#### EXERCISE
Write each line exactly as it stands, from the line containing "to HowAboutQuestion/Legacy-HowAboutQuestion, a" through the end of the data.

#### ENTRIES SUPPLIED
##########

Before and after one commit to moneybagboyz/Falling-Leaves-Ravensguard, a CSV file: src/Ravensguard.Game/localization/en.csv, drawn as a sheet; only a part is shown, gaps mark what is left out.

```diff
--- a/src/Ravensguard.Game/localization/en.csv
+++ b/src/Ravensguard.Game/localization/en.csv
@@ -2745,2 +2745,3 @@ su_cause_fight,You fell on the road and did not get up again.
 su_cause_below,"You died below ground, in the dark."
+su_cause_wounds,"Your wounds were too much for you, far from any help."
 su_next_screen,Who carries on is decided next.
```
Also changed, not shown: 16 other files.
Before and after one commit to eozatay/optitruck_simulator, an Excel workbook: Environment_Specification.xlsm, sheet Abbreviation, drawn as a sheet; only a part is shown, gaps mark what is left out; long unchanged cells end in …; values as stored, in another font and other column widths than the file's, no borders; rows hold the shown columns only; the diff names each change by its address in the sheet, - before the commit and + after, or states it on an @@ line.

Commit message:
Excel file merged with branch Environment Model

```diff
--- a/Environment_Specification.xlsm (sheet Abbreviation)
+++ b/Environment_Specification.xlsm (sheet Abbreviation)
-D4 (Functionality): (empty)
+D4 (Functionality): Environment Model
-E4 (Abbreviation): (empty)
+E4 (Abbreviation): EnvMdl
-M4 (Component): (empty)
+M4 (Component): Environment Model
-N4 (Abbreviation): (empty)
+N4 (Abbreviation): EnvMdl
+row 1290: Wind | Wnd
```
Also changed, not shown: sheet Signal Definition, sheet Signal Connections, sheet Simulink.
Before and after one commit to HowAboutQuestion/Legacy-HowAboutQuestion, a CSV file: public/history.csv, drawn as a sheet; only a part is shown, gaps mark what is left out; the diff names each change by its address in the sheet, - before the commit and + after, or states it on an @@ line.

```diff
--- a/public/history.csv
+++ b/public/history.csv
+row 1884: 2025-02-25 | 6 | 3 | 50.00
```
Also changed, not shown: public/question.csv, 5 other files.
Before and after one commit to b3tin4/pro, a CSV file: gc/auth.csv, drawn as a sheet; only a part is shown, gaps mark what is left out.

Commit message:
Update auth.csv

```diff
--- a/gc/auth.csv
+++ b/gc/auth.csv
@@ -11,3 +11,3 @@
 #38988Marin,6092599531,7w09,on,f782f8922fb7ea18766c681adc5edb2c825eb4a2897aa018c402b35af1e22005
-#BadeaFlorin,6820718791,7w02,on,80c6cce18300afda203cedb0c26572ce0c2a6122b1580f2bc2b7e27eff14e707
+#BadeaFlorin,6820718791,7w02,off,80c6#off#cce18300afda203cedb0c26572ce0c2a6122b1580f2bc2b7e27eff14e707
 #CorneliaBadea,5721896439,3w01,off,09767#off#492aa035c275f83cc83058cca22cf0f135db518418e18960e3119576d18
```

##########

#### TASK RESULT
Before and after one commit to HowAboutQuestion/Legacy-HowAboutQuestion, a CSV file: public/history.csv, drawn as a sheet; only a part is shown, gaps mark what is left out; the diff names each change by its address in the sheet, - before the commit and + after, or states it on an @@ line.

```diff
--- a/public/history.csv
+++ b/public/history.csv
+row 1884: 2025-02-25 | 6 | 3 | 50.00
```
Also changed, not shown: public/question.csv, 5 other files.
Before and after one commit to b3tin4/pro, a CSV file: gc/auth.csv, drawn as a sheet; only a part is shown, gaps mark what is left out.

Commit message:
Update auth.csv

```diff
--- a/gc/auth.csv
+++ b/gc/auth.csv
@@ -11,3 +11,3 @@
 #38988Marin,6092599531,7w09,on,f782f8922fb7ea18766c681adc5edb2c825eb4a2897aa018c402b35af1e22005
-#BadeaFlorin,6820718791,7w02,on,80c6cce18300afda203cedb0c26572ce0c2a6122b1580f2bc2b7e27eff14e707
+#BadeaFlorin,6820718791,7w02,off,80c6#off#cce18300afda203cedb0c26572ce0c2a6122b1580f2bc2b7e27eff14e707
 #CorneliaBadea,5721896439,3w01,off,09767#off#492aa035c275f83cc83058cca22cf0f135db518418e18960e3119576d18
```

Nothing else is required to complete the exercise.